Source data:

BEGIN

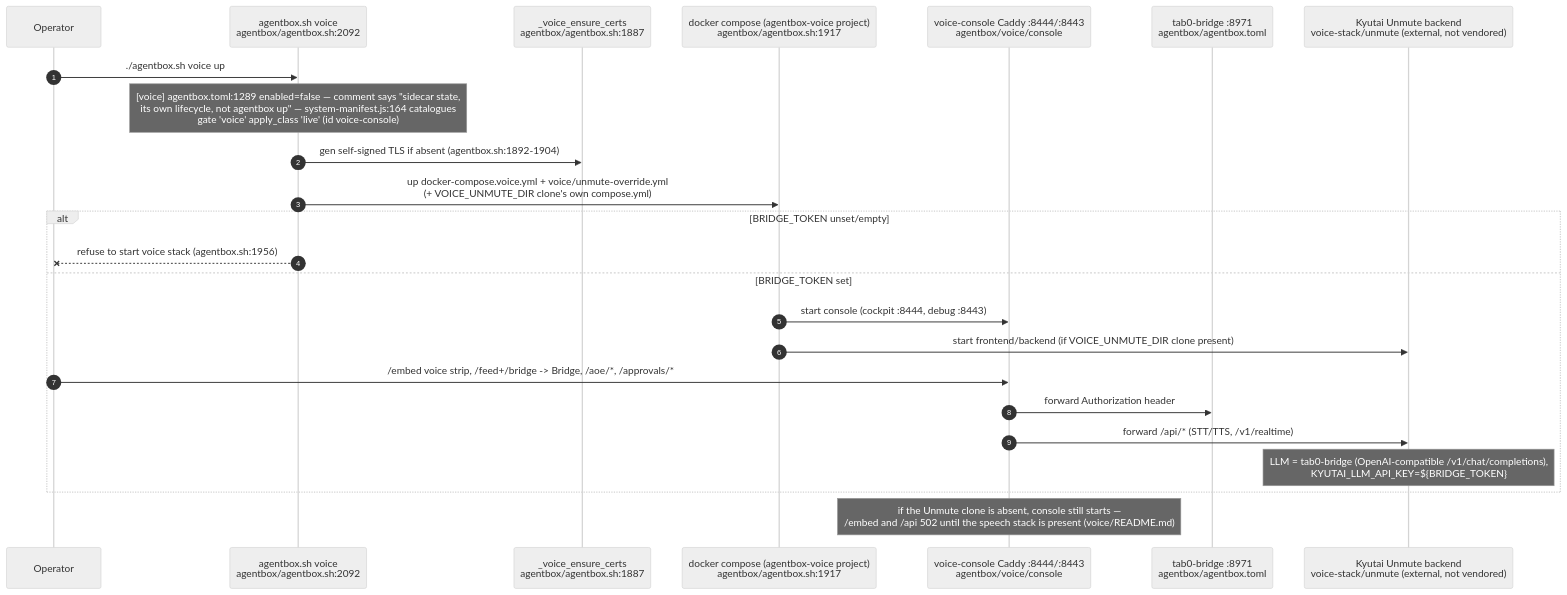
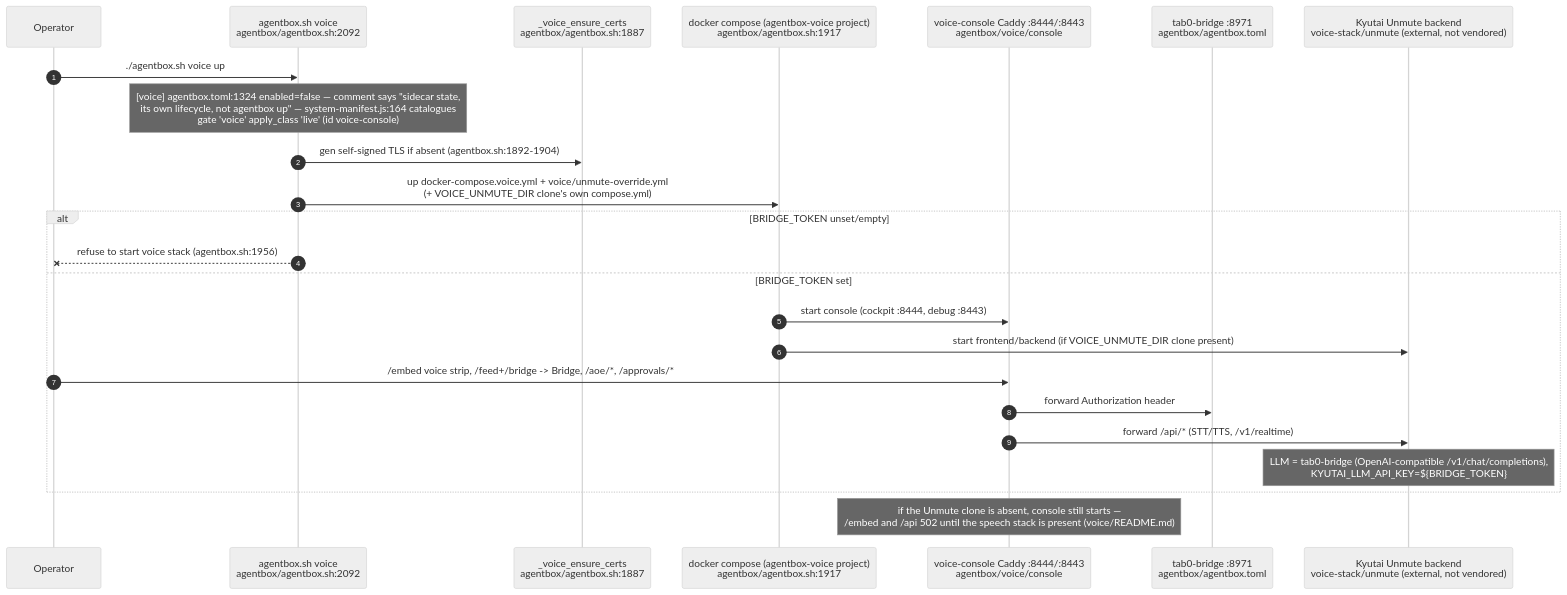
Before and after one commit to DreamLab-AI/AR-AI-Knowledge-Graph: the seventh of 12 diagrams in docs/diagrams/agentbox/27-media-gpu-capability-services.md, drawn with Mermaid (neutral theme). The commit also changed other lines of this file and 73 other files, not shown here.

First line of the commit message:
docs(diagrams): re-verify all 71 topic files against HEAD; add --cite-check

````diff
--- a/docs/diagrams/agentbox/27-media-gpu-capability-services.md
+++ b/docs/diagrams/agentbox/27-media-gpu-capability-services.md
@@ -215,27 +215,27 @@
 ```mermaid
 sequenceDiagram
     autonumber
     participant Op as Operator
     participant CLI as agentbox.sh voice<br/>agentbox/agentbox.sh:2092
     participant Certs as _voice_ensure_certs<br/>agentbox/agentbox.sh:1887
     participant Compose as docker compose (agentbox-voice project)<br/>agentbox/agentbox.sh:1917
     participant Caddy as voice-console Caddy :8444/:8443<br/>agentbox/voice/console
     participant Bridge as tab0-bridge :8971<br/>agentbox/agentbox.toml
     participant Unmute as Kyutai Unmute backend<br/>voice-stack/unmute (external, not vendored)
 
     Op->>CLI: ./agentbox.sh voice up
-    Note over CLI: [voice] agentbox.toml:1289 enabled=false — comment says "sidecar state,<br/>its own lifecycle, not agentbox up" — system-manifest.js:164 catalogues<br/>gate 'voice' apply_class 'live' (id voice-console)
+    Note over CLI: [voice] agentbox.toml:1324 enabled=false — comment says "sidecar state,<br/>its own lifecycle, not agentbox up" — system-manifest.js:164 catalogues<br/>gate 'voice' apply_class 'live' (id voice-console)
     CLI->>Certs: gen self-signed TLS if absent (agentbox.sh:1892-1904)
     CLI->>Compose: up docker-compose.voice.yml + voice/unmute-override.yml<br/>(+ VOICE_UNMUTE_DIR clone's own compose.yml)
     alt BRIDGE_TOKEN unset/empty
         CLI--xOp: refuse to start voice stack (agentbox.sh:1956)
     else BRIDGE_TOKEN set
         Compose->>Caddy: start console (cockpit :8444, debug :8443)
         Compose->>Unmute: start frontend/backend (if VOICE_UNMUTE_DIR clone present)
         Op->>Caddy: /embed voice strip, /feed+/bridge -> Bridge, /aoe/*, /approvals/*
         Caddy->>Bridge: forward Authorization header
         Caddy->>Unmute: forward /api/* (STT/TTS, /v1/realtime)
         Note over Unmute: LLM = tab0-bridge (OpenAI-compatible /v1/chat/completions),<br/>KYUTAI_LLM_API_KEY=${BRIDGE_TOKEN}
     end
     Note over Caddy: if the Unmute clone is absent, console still starts —<br/>/embed and /api 502 until the speech stack is present (voice/README.md)
 ```
````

END

Retype only the lines above between the line with "alt BRIDGE_TOKEN unset/empty" and the line with "Compose->>Unmute: start frontend/backend", counting those two lines as well, and keep every character as it is.

     alt BRIDGE_TOKEN unset/empty
         CLI--xOp: refuse to start voice stack (agentbox.sh:1956)
     else BRIDGE_TOKEN set
         Compose->>Caddy: start console (cockpit :8444, debug :8443)
         Compose->>Unmute: start frontend/backend (if VOICE_UNMUTE_DIR clone present)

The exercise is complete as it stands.